Pumping & Returning Back to Work
It is so hard to think about returning to work after having a baby, but there are ways to prepare for the transition that will make things easier for you and your little one. Making sure your baby will willingly accept a bottle, building a reserve of breast milk in your freezer, and setting up your workspace so you’ll have time and a place to pump on the job, are a few things you’ll want to think about before your return. But have no fear; we’ve compiled a list of our top tips for making your return back to work a seamless one.
Find a pumping routine that works for you. Once you return to work, you’ll be pumping as often as your baby feeds when you’re away (think every 3 hours). While many moms think they need to start pumping immediately after delivery to build an ample freezer stash, you can actually wait until 2-3 weeks before your return to work to start pumping regularly, unless of course you’re dealing with breastfeeding problems that require you to pump before then. If possible, don’t start regularly pumping until your baby is 4-6 weeks old, since this is the amount of time it takes for your milk supply to become fully established. Pumping regularly in addition to breastfeeding before 4-6 weeks can cause your body to go into overproduction mode, which you’ll want to avoid.
How much of a freezer stash do I need? Believe it or not, you only need about two day’s worth (50-70 oz.) of breast milk stored in your freezer before returning to work. As long as pumping remains part of your routine while you’re at work, you’ll always be ahead of the game and have a good backup supply if you ever need it. Of course there are certain instances where more of a milk stash may be necessary (if you travel for work, or won’t be able to breastfeed for a certain amount of time), so figure 25-35 oz. for each day you’re away from baby.
Introducing the bottle. Introducing your breastfed baby to a bottle may sound simple, but for many parents it takes a lot of time and patience. For a smooth transition, you’ll want to start offering the bottle somewhere around the fourth week when your milk supply is fully established and breastfeeding is off to a good start. This four-week window is ideal because waiting longer can result in a baby who might reject the bottle completely. If possible, have someone else give the baby a bottle and don’t wait until your baby is too hungry, as this often results in increased fussiness. If you’re baby refuses the bottle, you can always try again tomorrow.

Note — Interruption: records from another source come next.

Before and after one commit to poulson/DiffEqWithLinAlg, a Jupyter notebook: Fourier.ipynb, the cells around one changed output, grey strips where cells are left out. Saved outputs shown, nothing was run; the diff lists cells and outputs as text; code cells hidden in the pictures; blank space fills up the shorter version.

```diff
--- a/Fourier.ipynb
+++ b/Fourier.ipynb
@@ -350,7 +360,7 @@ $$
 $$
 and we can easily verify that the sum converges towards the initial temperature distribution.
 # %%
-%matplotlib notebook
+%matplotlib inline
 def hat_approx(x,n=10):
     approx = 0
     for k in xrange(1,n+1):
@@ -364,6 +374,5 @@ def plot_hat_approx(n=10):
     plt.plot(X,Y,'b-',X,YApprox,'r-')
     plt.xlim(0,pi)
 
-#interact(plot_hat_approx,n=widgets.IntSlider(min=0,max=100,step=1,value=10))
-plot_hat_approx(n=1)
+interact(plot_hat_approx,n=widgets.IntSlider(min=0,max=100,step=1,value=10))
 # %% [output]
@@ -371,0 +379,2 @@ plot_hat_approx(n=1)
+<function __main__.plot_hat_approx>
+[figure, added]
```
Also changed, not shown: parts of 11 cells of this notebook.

Know your legal rights. Thanks to the federal Break Time for Nursing Mothers law, transitioning back to work has gotten a little easier for nursing moms. The law offers protection for mothers who continue breastfeeding after returning to the workplace and requires employers to provide breastfeeding mothers reasonable break time to express milk and a private, non-bathroom space to express milk during the workday through the baby’s first year of life. It should be noted, however, that this law only applies to companies with 50 or more employees. If you work at a smaller company, be sure to speak with your supervisor before going back to work to find a solution that works for both of you. Research shows that breastfeeding is beneficial for moms, babies and employers, resulting in less sick days and lowered healthcare costs, so don’t be afraid to bring it up!
The most important things to consider when transitioning back to work is to take one step at a time, be flexible, and remember that it will definitely get easier!